snippet.juliarepl
julia> pkgchk( [ "julia" => v"1.0.2" ] )

Structs

  • The julia documentation refers to 'struct's as composite types. (There are also composite type types, but we will skip these for now.)
  • Once declared, Structs never have mutable keys (field names). The mutable keyword before the struct states that values held in the keys can be changed.
  • Structs often have a mutable in front of them, because this makes it possible to change their values (not keys) after their initialization.
  • A Dictionary is logically similar—it is like a run-time struct. However dictionary access is syntactically very different: it uses d["key"] instead of d.key.
    • Dictionaries are accessed via [member], while structs are accessed via .member.

Defining a (Nested) Struct

snippet.juliarepl
julia> struct SI; si::Int8; end#struct

julia> struct SE
             v1::Int32; v2::Float64;
             v3::SI;
       end#struct##
  • The type syntax for structs is unusual. Unlike other types which can be defined as, say, v= Vector{Int8}, it is not possible to define a struct with v=struct; si::Int64; end. Instead, the correct syntax is struct v; si::Int64; end.
  • Internally, Julia will maintain a pointer to the SI object in an objects SE.v3; but whenever SE.v3 is used, it is always dereferenced. As always, copy() and deepcopy() can make complete copies. The programmer needs to remember whether copies or near copies refer to the very same identical data (i.e., memory), or to a copy.
  • After assignment, SI and SE objects will be read-only. Place a mutable in front of the struct if you want to change the contents of the struct later on.

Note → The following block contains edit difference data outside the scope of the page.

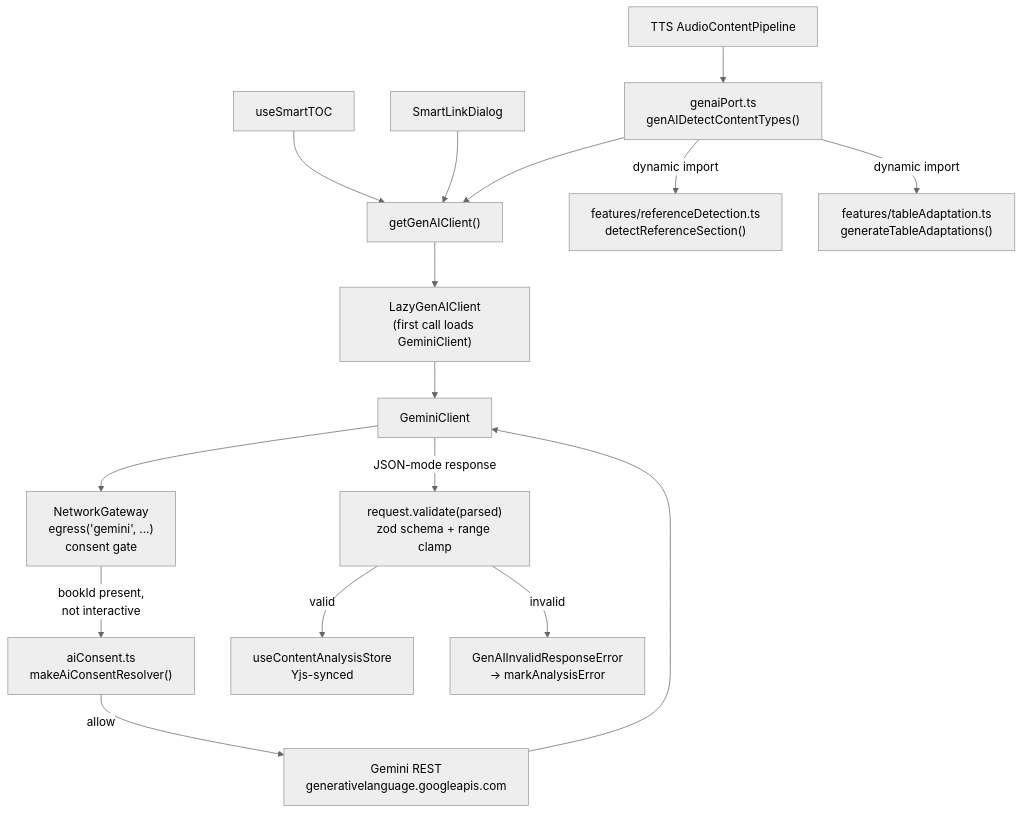
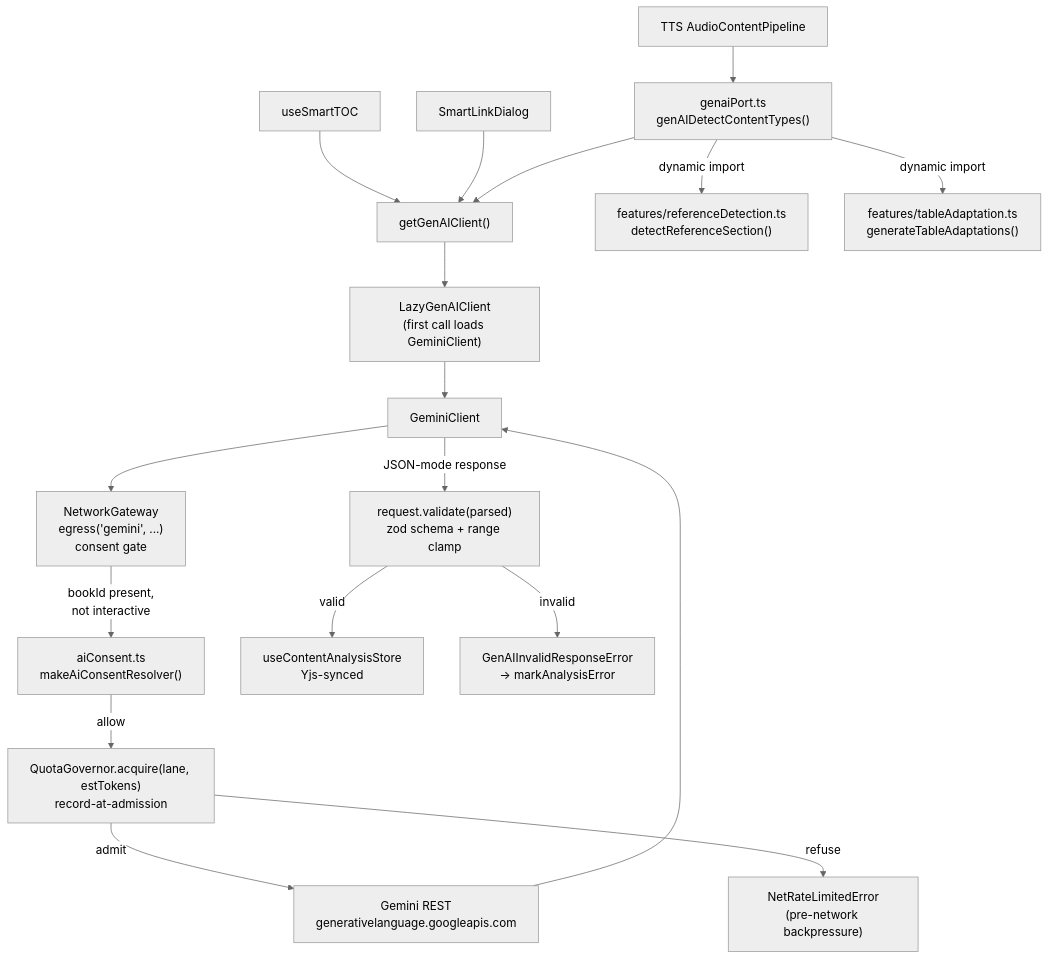
Before and after one commit to vrwarp/versicle: the fourth of 6 diagrams in docs/comprehensive/39-domain-google.md, drawn with Mermaid (neutral theme). The commit also changed other lines of this file and 17 other files, not shown here.

First line of the commit message:
docs(comprehensive): document quota governor, semantic search, Artifact Lane

````diff
--- a/docs/comprehensive/39-domain-google.md
+++ b/docs/comprehensive/39-domain-google.md
@@ -565,22 +653,24 @@
 ```mermaid
 flowchart TD
     TTS["TTS AudioContentPipeline"] --> PORT["genaiPort.ts\ngenAIDetectContentTypes()"]
     SMARTOC["useSmartTOC"] --> GENAIHOLDER["getGenAIClient()"]
     SMARTLINK["SmartLinkDialog"] --> GENAIHOLDER
 
     PORT --> GENAIHOLDER
     PORT --> |"dynamic import"| REF["features/referenceDetection.ts\ndetectReferenceSection()"]
     PORT --> |"dynamic import"| TABLE["features/tableAdaptation.ts\ngenerateTableAdaptations()"]
 
     GENAIHOLDER --> LAZY["LazyGenAIClient\n(first call loads GeminiClient)"]
     LAZY --> GEMINI["GeminiClient"]
 
     GEMINI --> CONSENT_GATE["NetworkGateway\negress('gemini', ...)\nconsent gate"]
     CONSENT_GATE --> |"bookId present,\nnot interactive"| RESOLVER["aiConsent.ts\nmakeAiConsentResolver()"]
-    RESOLVER --> |"allow"| GEMINI_API["Gemini REST\ngenerativelanguage.googleapis.com"]
+    RESOLVER --> |"allow"| QUOTA_GATE["QuotaGovernor.acquire(lane, estTokens)\nrecord-at-admission"]
+    QUOTA_GATE --> |"admit"| GEMINI_API["Gemini REST\ngenerativelanguage.googleapis.com"]
+    QUOTA_GATE --> |"refuse"| RATELIMIT["NetRateLimitedError\n(pre-network backpressure)"]
 
     GEMINI_API --> GEMINI
     GEMINI --> |"JSON-mode response"| VALIDATE["request.validate(parsed)\nzod schema + range clamp"]
     VALIDATE --> |"valid"| STORE["useContentAnalysisStore\nYjs-synced"]
     VALIDATE --> |"invalid"| ERR["GenAIInvalidResponseError\n→ markAnalysisError"]
 ```
````
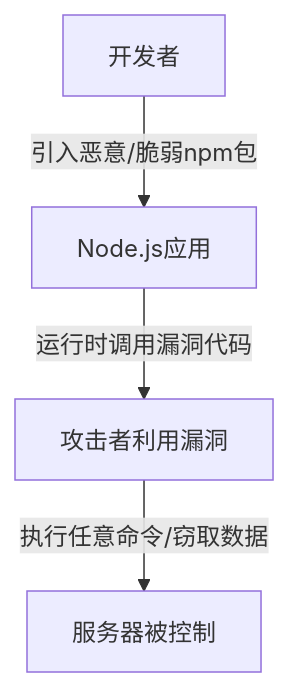
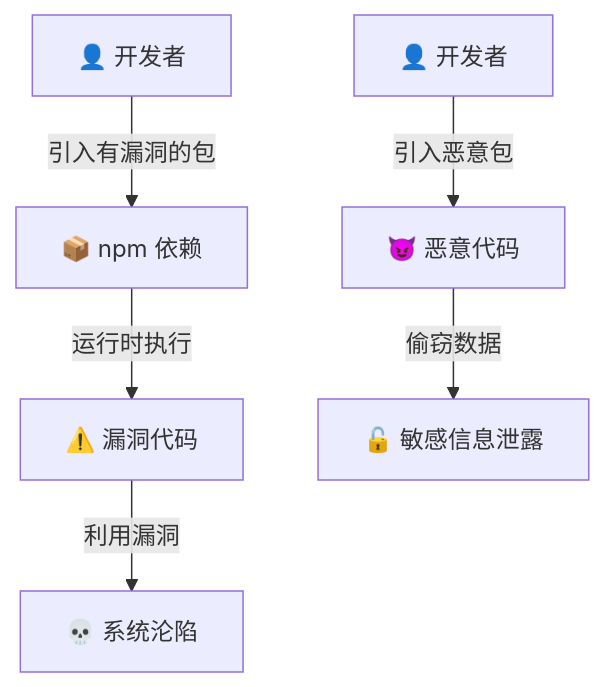
The eighth of 14 diagrams in articles/zh/nodejs-security-guide.mdx (zhangshichuan/maxzhang.site), drawn with Mermaid before and after one commit. The commit also changed other lines of this file and 1 other file, not shown here.

````diff
--- a/articles/zh/nodejs-security-guide.mdx
+++ b/articles/zh/nodejs-security-guide.mdx
@@ -239,6 +839,9 @@
 ```mermaid
 flowchart TD
-    A[开发者] -->|引入恶意/脆弱npm包| B[Node.js应用]
-    B -->|运行时调用漏洞代码| C[攻击者利用漏洞]
-    C -->|执行任意命令/窃取数据| D[服务器被控制]
+    A[👤 开发者] -->|引入有漏洞的包| B[📦 npm 依赖]
+    B -->|运行时执行| C[⚠️ 漏洞代码]
+    C -->|利用漏洞| D[💀 系统沦陷]
+
+    A2[👤 开发者] -->|引入恶意包| E[😈 恶意代码]
+    E -->|偷窃数据| F[🔓 敏感信息泄露]
 ```
````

Showing the Struct Definition

snippet.juliarepl
julia> struct SI; si::Int8; end;   struct SE; v1::Int32; v2::Float64; v3::SI; end#struct

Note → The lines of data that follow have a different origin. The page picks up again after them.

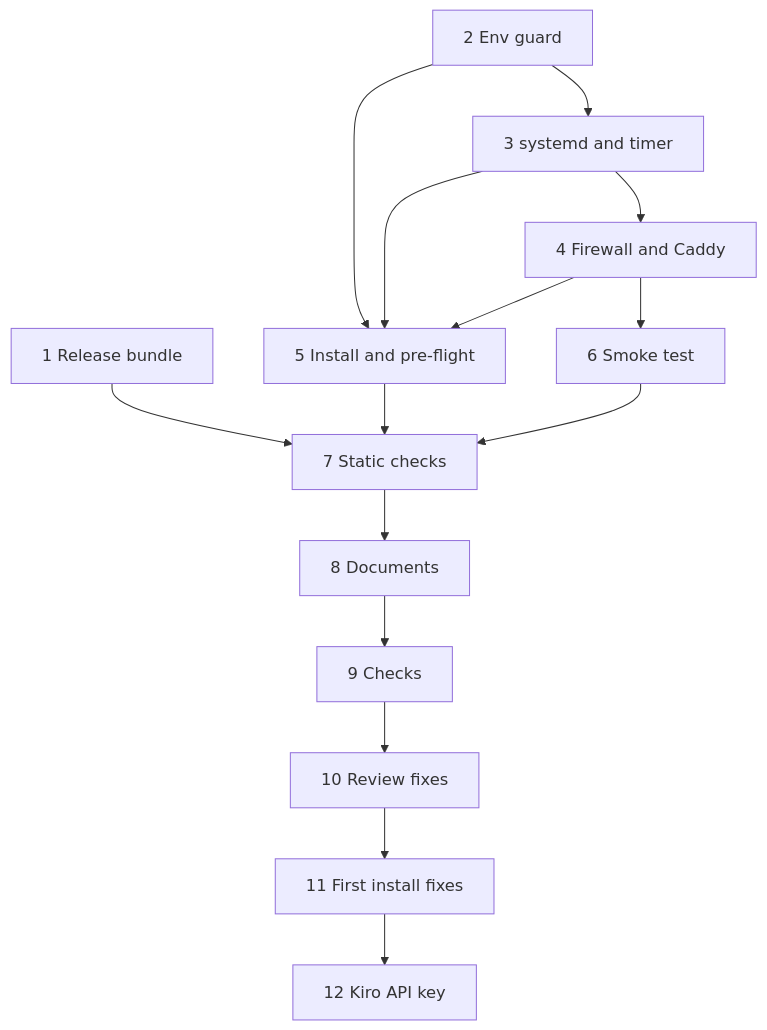
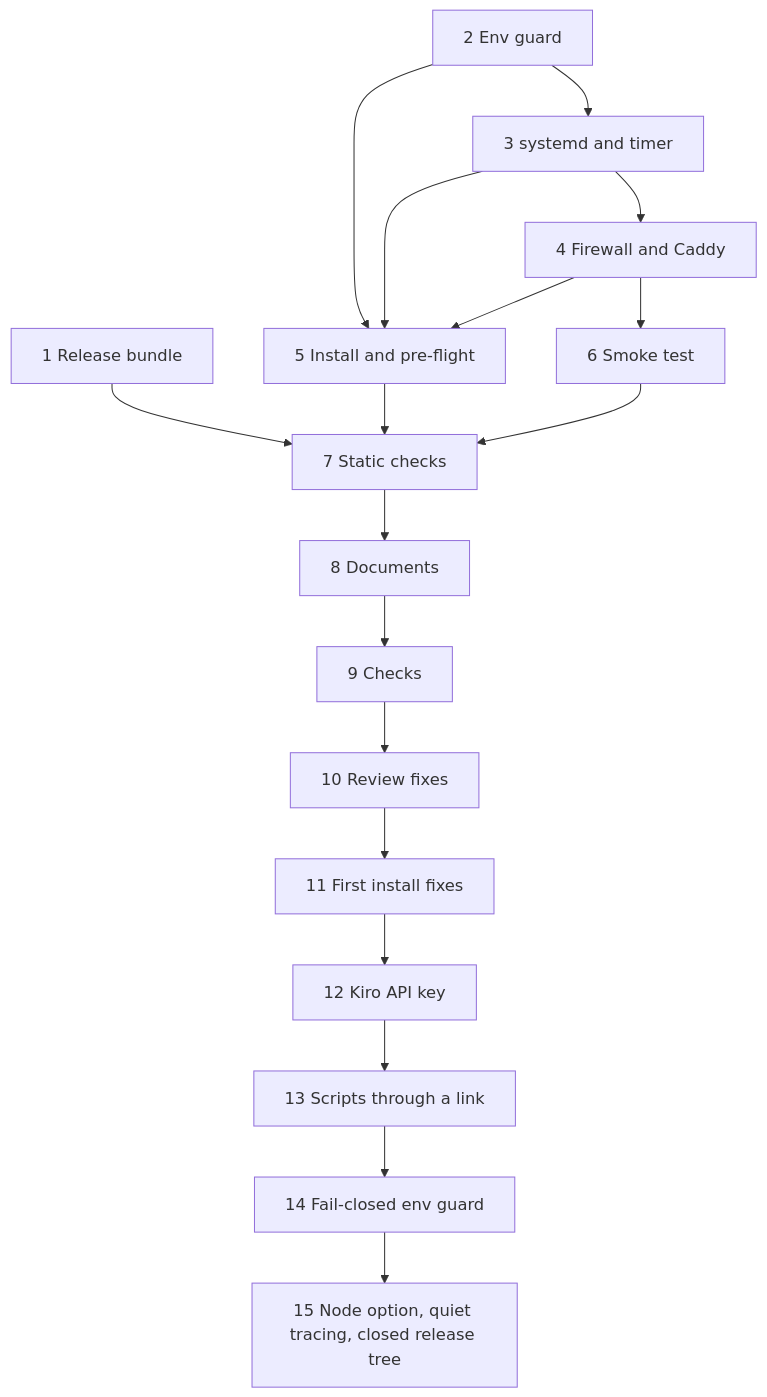
The diagram in .kiro/specs/deploy-demo/tasks.md (Akar-Samudra-Artifisial/Haunted-Ops), drawn with Mermaid before and after one commit. The commit also changed other lines of this file and 45 other files, not shown here.

First line of the commit message:
fix(replay): shift clocks in text and fail closed in env guards

````diff
--- a/.kiro/specs/deploy-demo/tasks.md
+++ b/.kiro/specs/deploy-demo/tasks.md
@@ -96,17 +114,20 @@
 ```mermaid
 graph TD
   T1[1 Release bundle] --> T7[7 Static checks]
   T2[2 Env guard] --> T3[3 systemd and timer]
   T2 --> T5[5 Install and pre-flight]
   T3 --> T4[4 Firewall and Caddy]
   T3 --> T5
   T4 --> T5
   T5 --> T7
   T4 --> T6[6 Smoke test]
   T6 --> T7
   T7 --> T8[8 Documents]
   T8 --> T9[9 Checks]
   T9 --> T10[10 Review fixes]
   T10 --> T11[11 First install fixes]
   T11 --> T12[12 Kiro API key]
+  T12 --> T13[13 Scripts through a link]
+  T13 --> T14[14 Fail-closed env guard]
+  T14 --> T15[15 Node option, quiet tracing, closed release tree]
 ```
````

julia> dump(SE)                    ## the universal inquisitor
SE <: Any
  v1::Int32
  v2::Float64
  v3::SI

julia> fieldnames(SE)              ## introspection
(:v1, :v2, :v3)

Initializing and Initializers

Most custom initializations in Julia are called outer initializations, because they are written as functions outside the actual structure definition. This means that the outer program must know the struct definition and just assigns inputs according to content types. For example,

snippet.juliarepl
julia> struct SI; si::Int8; end;				## inner structure

julia> struct SE; v1::Int32; v2::Float64; v3::SI; end#struct	## nested structure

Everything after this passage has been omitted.